conservation : Careful use of resources with the goal of reducing environmental damage or resource depletion.

efficiency: Ability of a process or machine to convert energy input to energy output, efficiency is always less than 100% in real processes. Efficiency of a system can be quantified as the ratio of the useful output energy (or power) to the input energy (or power).

electrical energy: Energy made available by the flow of electric charge through a conductor.

energy conversion: Transformation of one form of energy into another, usually to convert the energy into a more useful form.

first law of thermodynamics: Energy can neither be created nor destroyed.

form of energy : Forms of energy include heat, light, electrical, mechanical, nuclear, sound and chemical.

heat : A form of energy related to its temperature. (thermal energy)

input: Matter or energy going into a process.

kinetic energy: Energy of motion, influenced by an objects mass and speed.

mechanical energy: A form of energy related to the movement of an object.

nuclear energy: (atomic) Energy produced by splitting the nuclei of certain elements.

output: Matter or energy coming out of a process.

potential energy: Energy that is stored and that comes from an object's position or condition.

state of energy: States of energy include kinetic and potential.

### Assessment

Post-Introduction Assessment: Plan on a lot of dialogue and student participation in the first day of this lesson.
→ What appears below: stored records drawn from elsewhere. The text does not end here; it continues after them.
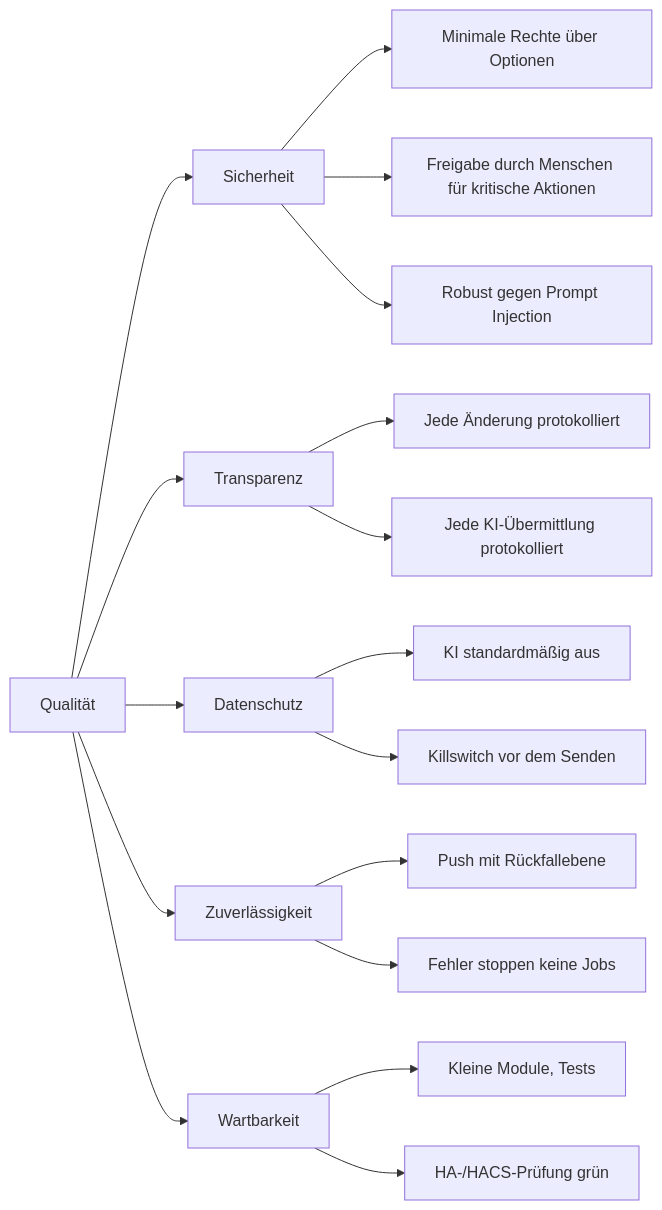
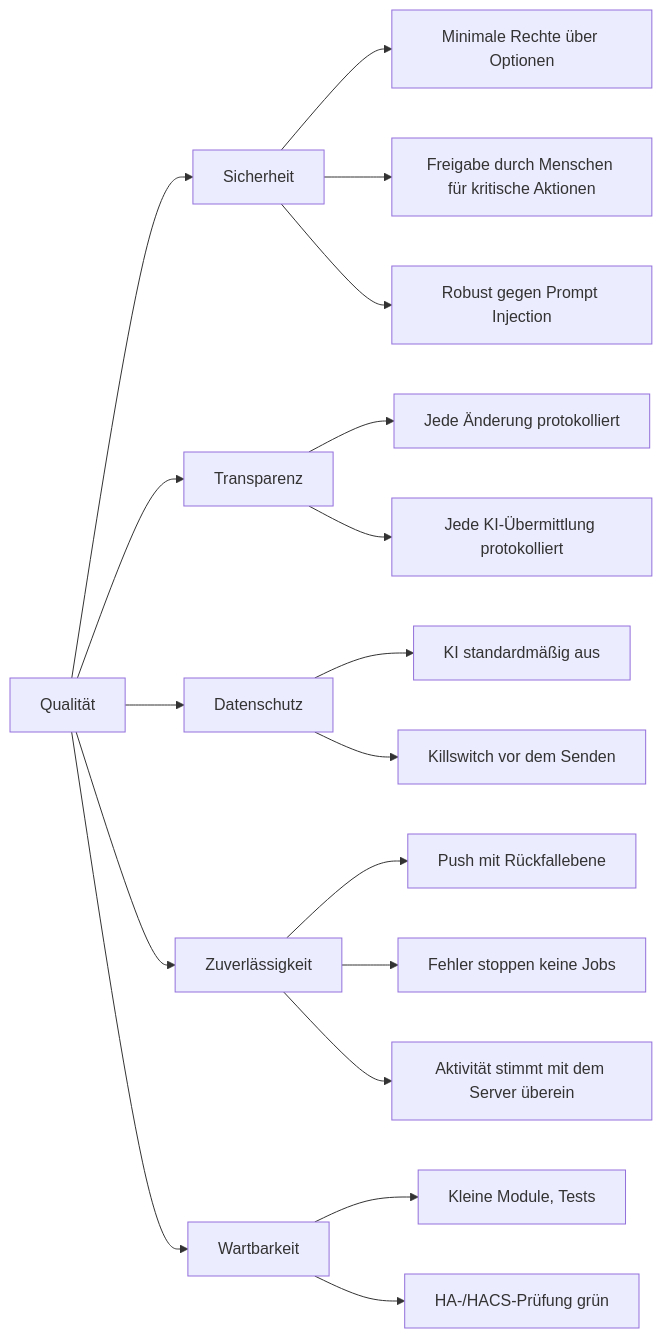
Before and after one commit to nadeo360/friedafetch: the seventh of 7 diagrams in docs/architecture.de.md, drawn with Mermaid. The commit also changed other lines of this file and 1 other file, not shown here.

````diff
--- a/docs/architecture.de.md
+++ b/docs/architecture.de.md
@@ -482,19 +588,20 @@
 ```mermaid
 flowchart LR
   Q[Qualität] --> S[Sicherheit]
   Q --> T[Transparenz]
   Q --> P[Datenschutz]
   Q --> R[Zuverlässigkeit]
   Q --> M[Wartbarkeit]
   S --> S1[Minimale Rechte über Optionen]
   S --> S2[Freigabe durch Menschen für kritische Aktionen]
   S --> S3[Robust gegen Prompt Injection]
   T --> T1[Jede Änderung protokolliert]
   T --> T2[Jede KI-Übermittlung protokolliert]
   P --> P1[KI standardmäßig aus]
   P --> P2[Killswitch vor dem Senden]
   R --> R1[Push mit Rückfallebene]
   R --> R2[Fehler stoppen keine Jobs]
+  R --> R3[Aktivität stimmt mit dem Server überein]
   M --> M1[Kleine Module, Tests]
   M --> M2[HA-/HACS-Prüfung grün]
 ```
````
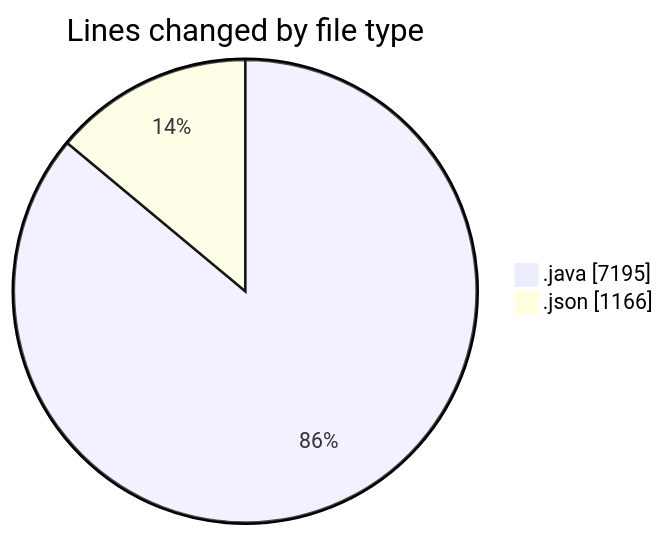
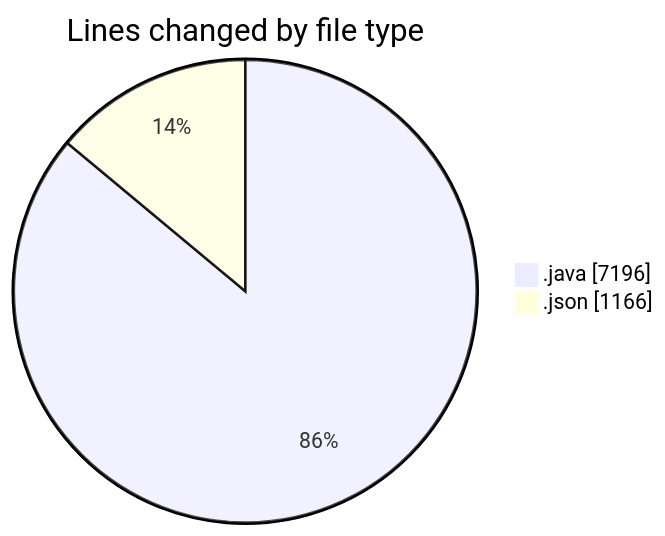
One commit to ricardozamudiocil/code-tracking changed the first of 2 diagrams in 2026-06-10/cilapp/README.md. Above: the diagram before and after it, drawn with Mermaid. The commit also changed other lines of this file and 1 other file, not shown here.

````diff
--- a/2026-06-10/cilapp/README.md
+++ b/2026-06-10/cilapp/README.md
@@ -22,6 +22,6 @@
 ```mermaid
 pie showData
 title Lines changed by file type
-".java" : 7195
+".java" : 7196
 ".json" : 1166
 ```
````
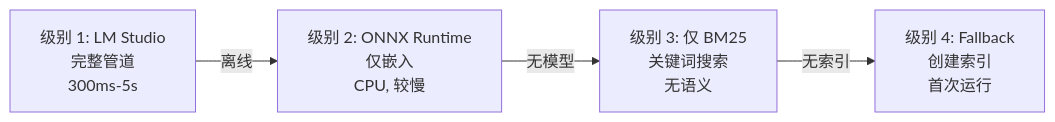
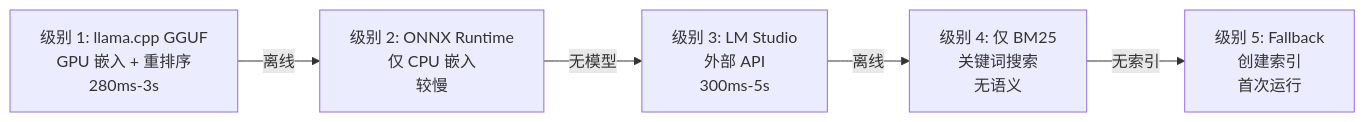
Before and after one commit to ManSio/mscodebase-intelligence: the sixth of 6 diagrams in docs/zh/ARCHITECTURE_DEEP.md, drawn with Mermaid. The commit also changed other lines of this file and 58 other files, not shown here.

````diff
--- a/docs/zh/ARCHITECTURE_DEEP.md
+++ b/docs/zh/ARCHITECTURE_DEEP.md
@@ -223,7 +236,18 @@
 ```mermaid
 flowchart LR
-    L1["级别 1: LM Studio\n完整管道\n300ms-5s"] -->|离线| L2
-    L2["级别 2: ONNX Runtime\n仅嵌入\nCPU, 较慢"] -->|无模型| L3
-    L3["级别 3: 仅 BM25\n关键词搜索\n无语义"] -->|无索引| L4
-    L4["级别 4: Fallback\n创建索引\n首次运行"]
+    L1["级别 1: llama.cpp GGUF
+GPU 嵌入 + 重排序
+280ms-3s"] -->|离线| L2
+    L2["级别 2: ONNX Runtime
+仅 CPU 嵌入
+较慢"] -->|无模型| L3
+    L3["级别 3: LM Studio
+外部 API
+300ms-5s"] -->|离线| L4
+    L4["级别 4: 仅 BM25
+关键词搜索
+无语义"] -->|无索引| L5
+    L5["级别 5: Fallback
+创建索引
+首次运行"]
 ```
````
Use the many probing questions included in the forms and state demonstration activity to assess if students understand the concepts.

Homework: Use the turned-in student activity worksheet completed during the conversion activity as a means of assessing if students correctly identified the forms involved in each conversion process and can include those forms correctly in a block diagram form.

Worksheet & Quiz: Have students complete the activity worksheet and discussion questions and turn them in. The quiz after Lesson 5 also includes concepts from this lesson.

Practice Problems:

• If the mass of an object is 10 kg, and it is dropped from a height of 5 m, what is its potential energy? (Answer: PE=(10 kg)(9.8 m/s2)(5 m)=490 Nm) (A Nm (newton-meter) is equivalent to a (kg*m2)/s2)
• If the kinetic energy of an object is 100 Nm, and its velocity is 10m/s, what is the mass of the object? (Answer: m=2KE/v2 =2*100 Nm/〖10 m/s〗2 =2 kg)

### Other Related Information

This lesson was originally published by the Clarkson University K-12 Project Based Learning Partnership Program and may be accessed at  http://internal.clarkson.edu/highschool/k12/project/energysystems.html.

Browse the NGSS Engineering-aligned Physics Curriculum hub for additional Physics and Physical Science curriculum featuring Engineering.

### Contributors

Susan Powers; Jan DeWaters; and a number of Clarkson and St. Lawrence University students in the K-12 Project Based Learning Partnership Program

### Supporting Program

Office of Educational Partnerships, Clarkson University, Potsdam, NY

### Acknowledgements

This lesson was developed under National Science Foundation grants no. DUE 0428127 and DGE 0338216. However, these contents do not necessarily represent the policies of the National Science Foundation, and you should not assume endorsement by the federal government.